The top fertility doctor will first examine you to assess for certain medical conditions that could interfere. These include a swollen bladder, vaginal discharge, pelvic inflammatory disease, or an inflamed cervix. Make sure the doctor knows about any blood-thinning medicines you are taking (anticoagulants and aspirin). The doctor will go over the pros and cons of the procedure and have you sign an informed consent paper. You must not eat or drink before the procedure, but small sips of water and necessary medications are permitted.
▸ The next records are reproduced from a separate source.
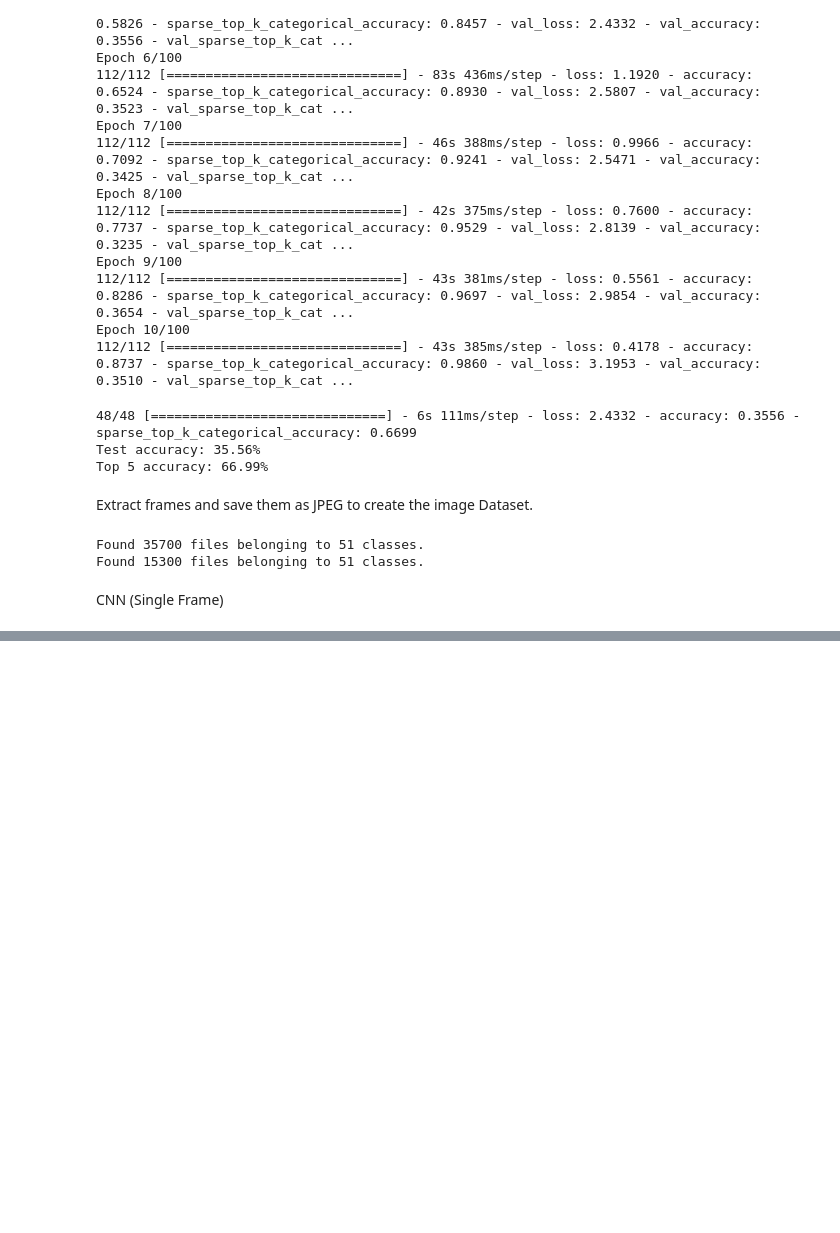
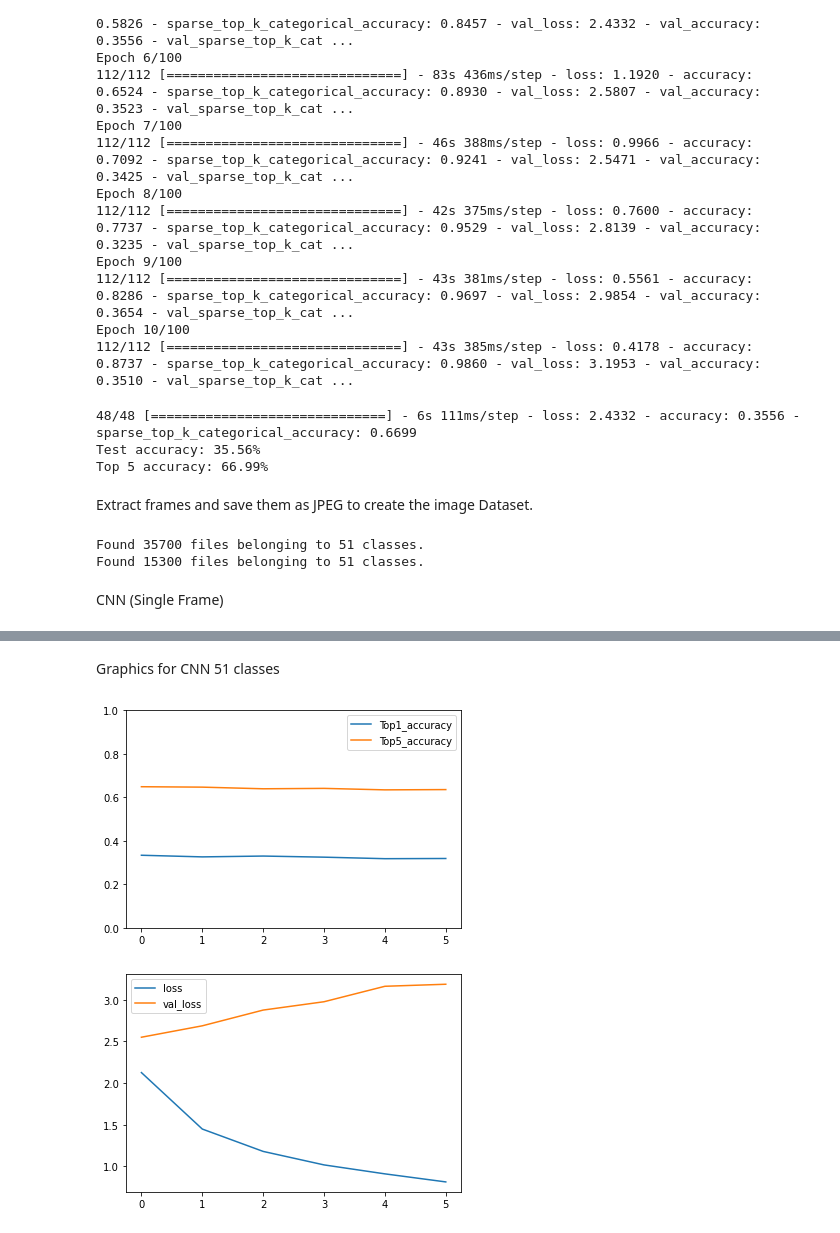
Before and after one commit to dalonm03/TFG, a Jupyter notebook: src/tfg.ipynb, the cells around one changed output, grey strips where cells are left out. Drawn from its saved outputs; the diff is of its cells as text; code cells hidden in the pictures; blank space fills up the shorter version.

```diff
--- a/src/tfg.ipynb
+++ b/src/tfg.ipynb
@@ -614,0 +673,26 @@ tf.keras.utils.plot_model(model, "modelo_tfg.png", show_shapes=True)
+# %%
+
+def get_graphics(experimentID):
+    experiment = tb.data.experimental.ExperimentFromDev(experimentID)
+
+    df = experiment.get_scalars()
+    #print(df)
+    df2 = df[df.tag.str.contains("iterations")==False]
+    df2 = df2.pivot(index=["run","step"],columns=['tag'],values="value")
+    df_val=df2[df2.index.get_level_values(0).str.contains("validation")]
+    df_train=df2[df2.index.get_level_values(0).str.contains("train")]
+    fig,ax=plt.subplots()
+
+    df_val.loc[:,['epoch_accuracy','epoch_sparse_top_k_categorical_accuracy']].plot(use_index=False, ax=ax,xlabel='epochs',ylim=(0,1))
+    ax.legend(['Top1_accuracy','Top5_accuracy'])
+
+    ax=df_train.loc[:,['epoch_loss']].plot(use_index=False,xlabel='epoch')
+    df_val.loc[:,['epoch_loss']].plot(ax=ax,use_index=False)
+    ax.legend(['loss','val_loss'])
+# %% [markdown]
+Graphics for CNN 51 classes
+# %%
+get_graphics('fnRkS1jzQeSnxy0C3jawsA')
+# %% [output]
+[figure, added]
+[figure, added]
```
Also changed, not shown: parts of 14 cells of this notebook, 2 other files.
When you arrive at the center, a nurse will have you change into a gown and place an IV catheter in your arm.
How is the hysteroscopy performed?
The healthcare provider will position you on the procedure table, lying on your back with your feet in the stirrups. The doctor will insert the hysteroscope through the vagina, up into the cervix, and into the uterus. Gas or liquid is injected through the scope to expand the uterus so the doctor can look for problems. Small tools can be inserted to make necessary repairs.
What happens after the hysteroscopy?
After the hysteroscope is removed, a nurse monitors the patient in a recovery area. Once you are stable, you are permitted to go home. Vaginal bleeding and cramping is expected for a few days after the procedure. Report any signs of infection, such as heavy bleeding, discharge, or fever. You are not permitted to douche or have sex for two weeks after the procedure. Take it easy for 1-2 days, and then gradually return to normal activities.
Will the hysteroscopy hurt?
If you are awake during the procedure, you may feel some menstrual cramping at times. The doctor will take necessary measures to relieve the pain. Pain is related to:
- The type of sedative or anesthesia used
- The size of the hysteroscope
- The reason for the test
- Whether you have delivered a baby in the past
- If or not you are going through menopause